According to Dr. Ormsbee, protein is the most underrated macronutrient of all when it comes to controlling body composition. Carbohydrates and fat tend to get all the attention as dieters try to eliminate one food group or the other, but protein has many benefits including maintaining or even increasing muscle mass, losing body fat, increasing metabolism, and making you feel full for longer.
You might think that you should only worry about protein if you want to add muscle and bulk up, but protein offers many benefits beyond its ability to turn on muscle building—a process called muscle protein synthesis. Proteins are an integral part of your cell membranes; your cytoplasm; and your organelles, like the mitochondria.
Proteins are also components of your tendons, skin, and hair. They make up enzymes and assist in metabolic reactions.
Proteins are essential elements in hemoglobin, the oxygen transport protein found in red blood cells, and plasma proteins, which help transport various substances in the blood. They are also very important in buffering acidity in your blood and in your cells.
They assist in your body’s natural immune system response, too. Many hormones, like insulin and growth hormone, are proteins as well.
Proteins are large components of muscle, and they produce movement in your muscle tissue because they contract to help you bend your arm, stand up, or just get around. These proteins are called actin and myosin.
Proteins can even be an energy source to provide adenosine triphosphate (ATP) or the actual energy currency of your body used to produce work for all of your metabolic needs and daily activities. Overall, proteins are involved in just about every bodily process that we have.
Protein and Body Composition
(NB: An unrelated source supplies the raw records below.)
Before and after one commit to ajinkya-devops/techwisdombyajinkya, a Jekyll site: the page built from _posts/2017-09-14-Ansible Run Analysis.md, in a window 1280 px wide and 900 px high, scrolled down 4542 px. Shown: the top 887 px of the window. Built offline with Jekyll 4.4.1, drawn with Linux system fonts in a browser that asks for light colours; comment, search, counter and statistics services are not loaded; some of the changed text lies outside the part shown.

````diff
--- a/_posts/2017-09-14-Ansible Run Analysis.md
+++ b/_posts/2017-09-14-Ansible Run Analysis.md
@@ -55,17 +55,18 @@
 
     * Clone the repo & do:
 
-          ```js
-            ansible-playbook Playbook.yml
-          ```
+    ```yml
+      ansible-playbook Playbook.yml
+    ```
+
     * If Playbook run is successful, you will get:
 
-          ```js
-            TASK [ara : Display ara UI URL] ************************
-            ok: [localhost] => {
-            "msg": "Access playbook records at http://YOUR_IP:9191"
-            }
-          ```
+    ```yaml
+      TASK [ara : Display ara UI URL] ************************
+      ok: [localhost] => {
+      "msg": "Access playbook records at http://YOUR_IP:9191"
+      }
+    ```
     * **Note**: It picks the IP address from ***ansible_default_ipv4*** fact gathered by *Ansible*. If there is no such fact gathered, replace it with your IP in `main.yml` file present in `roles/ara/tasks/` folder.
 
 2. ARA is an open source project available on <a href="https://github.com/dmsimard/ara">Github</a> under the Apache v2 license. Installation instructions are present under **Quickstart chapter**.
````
In terms of your body composition, eating protein can help boost your metabolism. In fact, a number of foods and supplements are thought to boost your basal metabolic rate—how many calories you burn at rest.
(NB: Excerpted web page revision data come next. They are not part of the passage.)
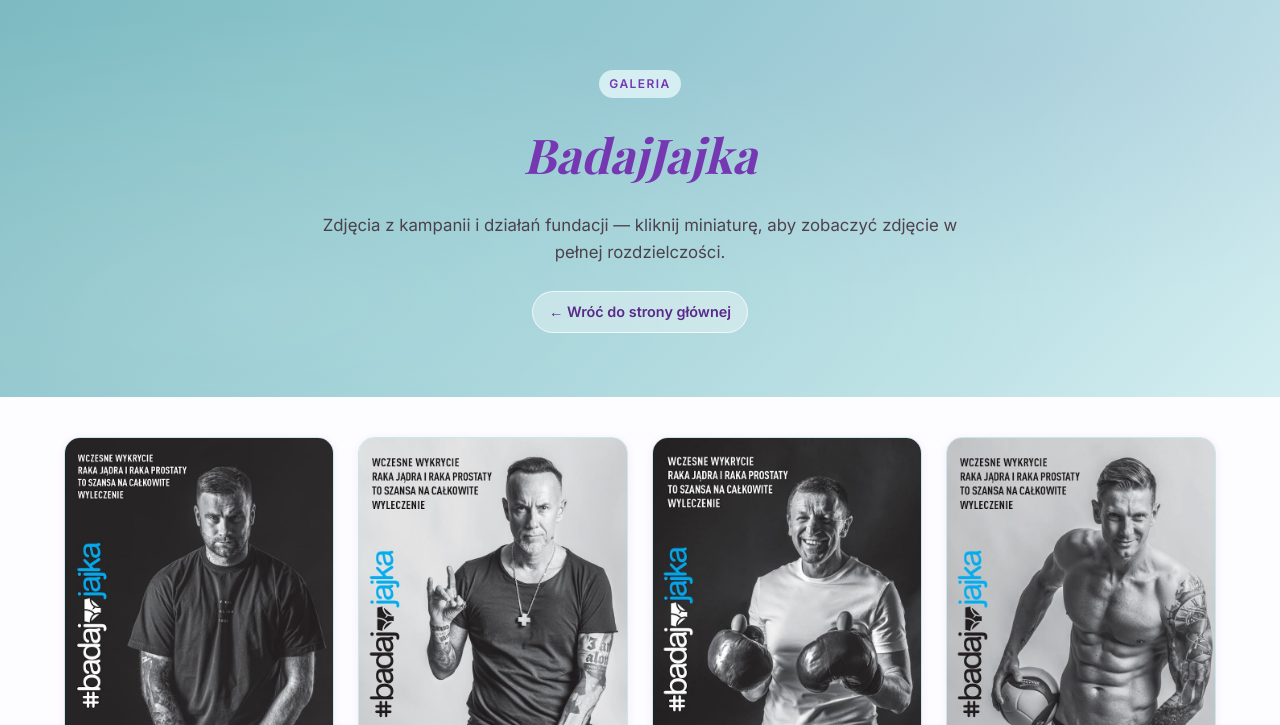
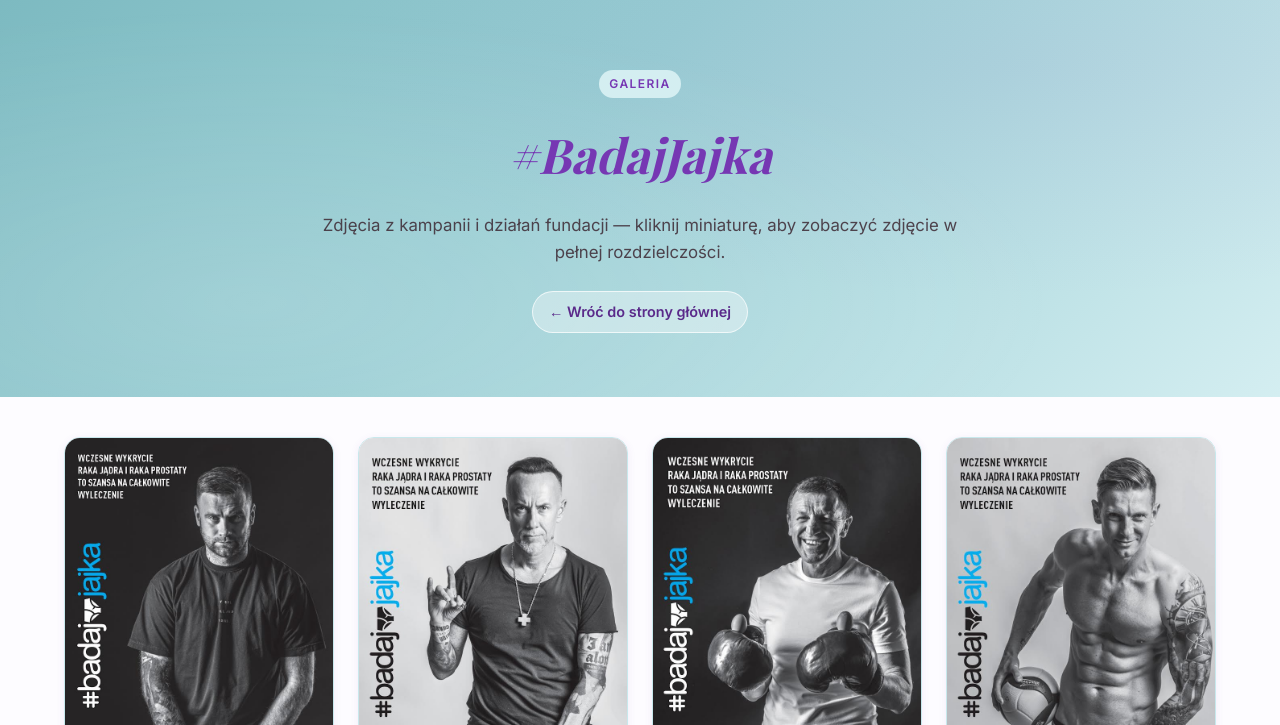
Before and after one commit to fundacja-kochasz-dopilnuj/main-page, a plain HTML site: page badajjajka.html in a window 1280 px wide. Shown: the part 75-800 px from the top of the page. Drawn offline with nearby package versions, Linux system fonts and the light colour scheme; a web font is replaced by a local one.

Commit message:
Update gallery title to include hashtag for branding consistency

```diff
--- a/badajjajka.html
+++ b/badajjajka.html
@@ -34,7 +34,7 @@
   <section class="gallery-hero">
     <div class="container">
       <span class="section__tag">Galeria</span>
-      <h1 class="gallery-hero__title"><em>BadajJajka</em></h1>
+      <h1 class="gallery-hero__title"><em>#BadajJajka</em></h1>
       <p class="gallery-hero__lead">
         Zdjęcia z kampanii i działań fundacji — kliknij miniaturę, aby zobaczyć zdjęcie w pełnej rozdzielczości.
       </p>
```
“Research from my lab and from other exercise and nutrition scientists suggests that you can do that by including more protein in your diet and by eating lean protein with every meal, foods like chicken, turkey breast, fish, and lean beef,” Dr. Orsmbee said. “Plant protein sources like beans, legumes, some grains, and tofu can be incorporated as well.”
This strategy can be controversial, but much of the current research supports the fact that protein should make up around 20 to 30 percent of your diet. This is higher than the 10 to 15 percent that has traditionally been recommended. This latest recommendation applies to healthy individuals, since protein could be an added stressor to the limited-functioning kidneys of an individual suffering from kidney disease.
Protein is especially important when trying to lose weight. This is because protein helps to increase the feeling of satiety, or fullness, while naturally reducing ghrelin, which is known as the hunger hormone.
This article was edited by Kate Findley, Writer for Wondrium Daily, and proofread by Angela Shoemaker, Proofreader and Copy Editor for Wondrium Daily.
Michael Ormsbee is an Associate Professor in the Department of Nutrition, Food, and Exercise Sciences and Interim Director of the Institute of Sports Sciences and Medicine in the College of Human Sciences at Florida State University. He received his MS in Exercise Physiology from South Dakota State University and his PhD in Bioenergetics from East Carolina University.